Exercise directions
Within the material below, find each line bearing the word "scenes" and present it.

Data excerpts
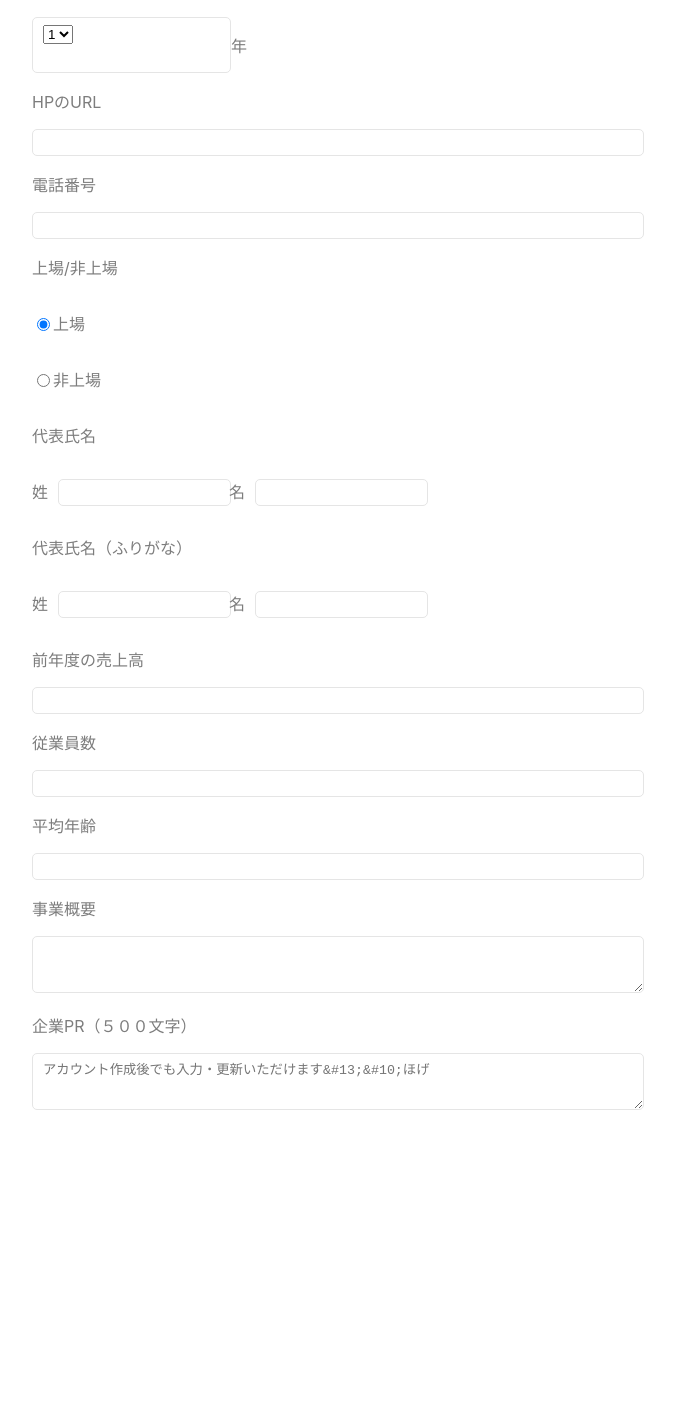
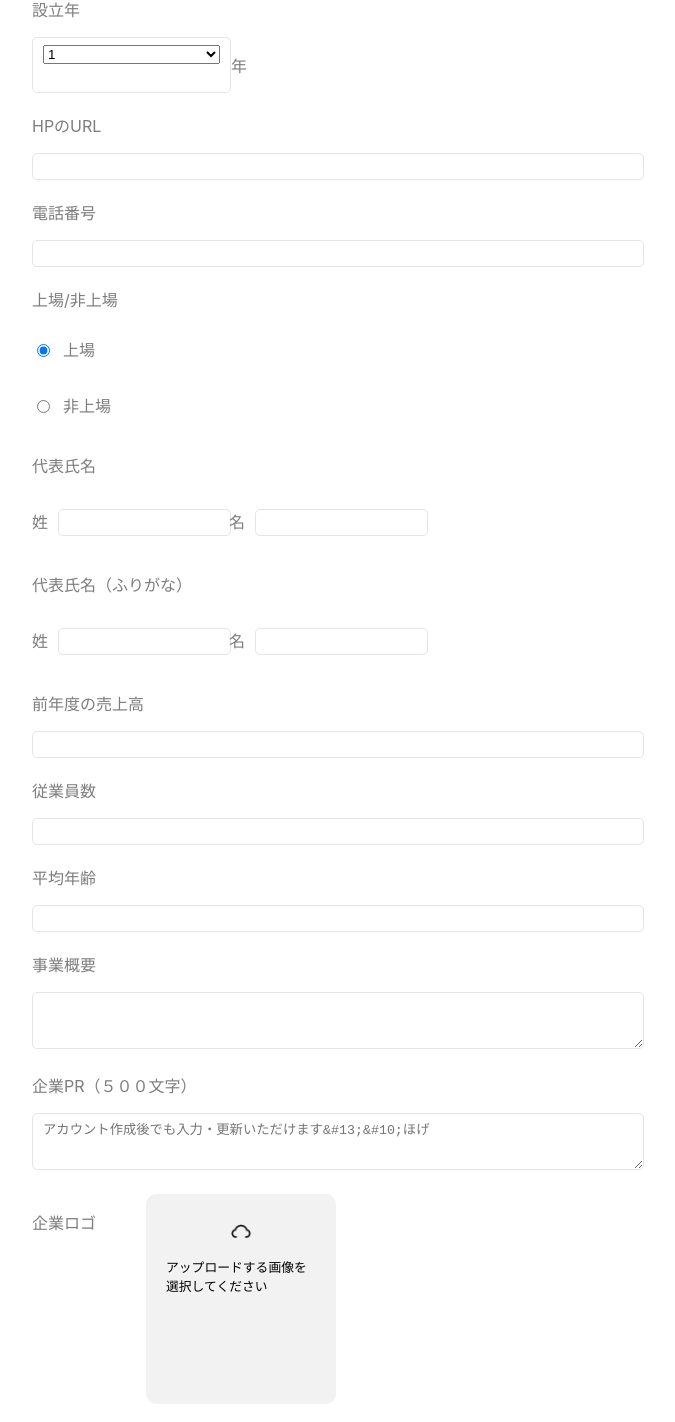
Before and after one commit to yoseei/gulliver_works_account, a React app: page /corporateregistration in a window 1280 px wide. Shown: the part 417-1839 px from the top of the page, without its empty margins (313-988 px from the left). Before the commit the page ends 1531 px from the top, so only its background shows below. Built offline with nearby package versions, Linux system fonts and the light colour scheme.

Commit message:
selectのプルダウンアイコン出現させた

```diff
--- a/src/components/button/Button.module.scss
+++ b/src/components/button/Button.module.scss
@@ -20,6 +20,12 @@
 .black {
   color: black;
 }
+.borderRadius {
+  border-radius: 15px;
+}
+.padding {
+  padding: 10px;
+}
 .primary {
   background-color: #05c757;
   color: white;
@@ -31,3 +37,6 @@
 .white {
   color: white;
 }
+.width {
+  width: 30%;
+}
--- a/src/components/button/Button.tsx
+++ b/src/components/button/Button.tsx
@@ -5,18 +5,33 @@ import classNames from "classnames";
 interface PropsTypes {
   color?: "primary" | "gray";
   border?: "none";
+  borderRadius?: "15px";
   onClick: React.MouseEventHandler<HTMLParagraphElement> | undefined;
+  padding?: "10px";
   text: string;
   type?: "button" | "submit" | "reset" | undefined;
+  width?: "30%";
 }
-const Button = ({ color, border, onClick, text, type }: PropsTypes) => {
+const Button = ({
+  color,
+  border,
+  borderRadius,
+  onClick,
+  padding,
+  text,
+  type,
+  width,
+}: PropsTypes) => {
   return (
     <button
       className={classNames(
         styles.root,
+        { [styles.borderNone]: border === "none" },
+        { [styles.borderRadius]: borderRadius === "15px" },
+        { [styles.gray]: color === "gray" },
         { [styles.primary]: color === "primary" },
-        { [styles.gray]: color === "gray" },
-        { [styles.borderNone]: border === "none" }
+        { [styles.padding]: padding === "10px" },
+        { [styles.width]: width === "30%" }
       )}
       type={type}
     >
--- a/src/components/input/Input.module.scss
+++ b/src/components/input/Input.module.scss
@@ -1,4 +1,5 @@
 .root {
+  margin-bottom: 20px;
   p {
     color: #7d7d7d;
   }
--- a/src/components/input/Input.tsx
+++ b/src/components/input/Input.tsx
@@ -2,15 +2,16 @@ import React from "react";
 import styles from "./Input.module.scss";
 
 type PropsType = {
+  name: string;
   title?: string;
-  type: "text" | "number" | "radio" | undefined;
+  type: "text" | "number" | "radio" | "file" | undefined;
 };
 
-const Input = ({ title, type }: PropsType) => {
+const Input = ({ name, title, type }: PropsType) => {
   return (
     <div className={styles.root}>
       <p>{title}</p>
-      <input type={type} />
+      <input type={type} name={name} />
     </div>
   );
 };
--- a/src/components/textarea/Textarea.module.scss
+++ b/src/components/textarea/Textarea.module.scss
@@ -1,5 +1,6 @@
 .root {
   width: 100%;
+  margin-bottom: 20px;
   p {
     color: #7d7d7d;
   }
--- a/src/scenes/corporateRegistration/CorporateRegistration.module.scss
+++ b/src/scenes/corporateRegistration/CorporateRegistration.module.scss
@@ -7,7 +7,11 @@
   .mainContainer {
     width: 50%;
     margin: 0 auto;
+    h1 {
+      margin-bottom: 30px;
+    }
     .selectBoxContainer {
+      margin-bottom: 20px;
       p {
         color: #7d7d7d;
       }
@@ -19,14 +23,23 @@
         border: 1px solid #e5e5e5;
         border-radius: 5px;
         padding: 5px 10px;
+        select {
+          width: 100%;
+          -webkit-appearance: auto;
+        }
       }
     }
     .listedContainer {
+      margin-bottom: 20px;
+      .title {
+        margin-bottom: 10px;
+      }
       p {
         color: #7d7d7d;
       }
       .listedWrapper {
         display: flex;
+        gap: 10px;
       }
     }
     .representativeNameContainer {
@@ -44,5 +57,38 @@
         }
       }
     }
+    .logoContainer {
+      margin-bottom: 20px;
+      label {
+        input[type="file"] {
+          display: none;
+        }
+        display: flex;
+        cursor: pointer;
+        gap: 50px;
+        .logoWrapper {
+          width: 150px;
+          height: 150px;
+          background: #f2f2f2;
+          padding: 30px 20px;
+          border-radius: 10px;
+          .image {
+            background: url(./Vector.png);
+            background-repeat: no-repeat;
+            background-size: contain;
+            width: 20px;
+            height: 20px;
+            margin: 0 auto;
+          }
+        }
+        .explanation {
+          font-size: 0.8rem;
+        }
+      }
+    }
+    .buttonContainer {
+      display: flex;
+      justify-content: center;
+    }
   }
 }
--- a/src/scenes/corporateRegistration/CorporateRegistration.tsx
+++ b/src/scenes/corporateRegistration/CorporateRegistration.tsx
@@ -4,6 +4,7 @@ import SideBar from "../../components/sideBar/SideBar";
 import Input from "../../components/input/Input";
 import SelectBox from "../../components/selectBox/SelectBox";
 import Textarea from "../../components/textarea/Textarea";
+import Button from "../../components/button/Button";
 
 const CorporateRegistration = () => {
   return (
@@ -15,17 +16,21 @@ const CorporateRegistration = () => {
         <div className={styles.mainContainer}>
           <h1>企業登録</h1>
 
-          <Input type={"text"} title={"法人名"} />
-          <Input type={"text"} title={"法人名（ふりがな）"} />
+          <Input type={"text"} title={"法人名"} name={"corporateName"} />
+          <Input
+            type={"text"}
+            title={"法人名（ふりがな）"}
+            name={"corporateNameKana"}
+          />
 
           <div className={styles.selectBoxContainer}>
             <p>本店所在地</p>
             <div>
               <div className={styles.selectBox}>
                 <select name="HeadOfficeLocation">
-                  <option value="サンプル1">サンプル1</option>
-                  <option value="サンプル2">サンプル2</option>
-                  <option value="サンプル3">サンプル3</option>
+                  <option value="sample1">サンプル1</option>
+                  <option value="sample2">サンプル2</option>
+                  <option value="sample3">サンプル3</option>
                 </select>
               </div>
             </div>
@@ -45,11 +50,11 @@ const CorporateRegistration = () => {
             </div>
           </div>
 
-          <Input type={"text"} title={"HPのURL"} />
-          <Input type={"text"} title={"電話番号"} />
+          <Input type={"text"} title={"HPのURL"} name={"url"} />
+          <Input type={"text"} title={"電話番号"} name={"phoneNumber"} />
 
           <div className={styles.listedContainer}>
-            <p>上場/非上場</p>
+            <p className={styles.title}>上場/非上場</p>
             <div className={styles.listedWrapper}>
               <input type="radio" name="listed" value="listed" checked />
               <p>上場</p>
@@ -65,11 +70,11 @@ const CorporateRegistration = () => {
             <div className={styles.inputContainer}>
               <div className={styles.leftWrapper}>
                 <p>姓</p>
-                <Input type={"text"} />
+                <Input type={"text"} name={"lastName"} />
               </div>
               <div className={styles.rightWrapper}>
                 <p>名</p>
-                <Input type={"text"} />
+                <Input type={"text"} name={"firstName"} />
               </div>
             </div>
           </div>
@@ -79,18 +84,22 @@ const CorporateRegistration = () => {
             <div className={styles.inputContainer}>
               <div className={styles.leftWrapper}>
                 <p>姓</p>
-                <Input type={"text"} />
+                <Input type={"text"} name={"lastNameKana"} />
               </div>
               <div className={styles.rightWrapper}>
                 <p>名</p>
-                <Input type={"text"} />
+                <Input type={"text"} name={"firstNamekana"} />
               </div>
             </div>
           </div>
 
-          <Input type={"text"} title={"前年度の売上高"} />
-          <Input type={"text"} title={"従業員数"} />
-          <Input type={"text"} title={"平均年齢"} />
+          <Input
+            type={"text"}
+            title={"前年度の売上高"}
+            name={"amountOfSales"}
+          />
+          <Input type={"text"} title={"従業員数"} name={"numberOfEmployees"} />
+          <Input type={"text"} title={"平均年齢"} name={"averageAge"} />
 
           <Textarea rows={3} name={"businessSummery"} title={"事業概要"} />
           <Textarea
@@ -101,6 +110,30 @@ const CorporateRegistration = () => {
             rows={3}
             title={"企業PR（５００文字）"}
           />
+          <div className={styles.logoContainer}>
+            <label>
+              <Input type={"file"} title={"企業ロゴ"} name={"logoImage"} />
+              <div className={styles.logoWrapper}>
+                <div className={styles.image}></div>
+                <p className={styles.explanation}>
+                  アップロードする画像を選択してください
+                </p>
+              </div>
+            </label>
+          </div>
+
+          <div className={styles.buttonContainer}>
+            <Button
+              color={"primary"}
+              border={"none"}
+              borderRadius={"15px"}
+              onClick={() => console.log("test")}
+              padding={"10px"}
+              text={"次へ"}
+              type={"submit"}
+              width={"30%"}
+            />
+          </div>
         </div>
       </form>
     </div>
```
Also changed, not shown: src/scenes/corporateRegistration/Vector.png (added).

Solution to this problem
--- a/src/scenes/corporateRegistration/CorporateRegistration.module.scss
+++ b/src/scenes/corporateRegistration/CorporateRegistration.module.scss
--- a/src/scenes/corporateRegistration/CorporateRegistration.tsx
+++ b/src/scenes/corporateRegistration/CorporateRegistration.tsx
Also changed, not shown: src/scenes/corporateRegistration/Vector.png (added).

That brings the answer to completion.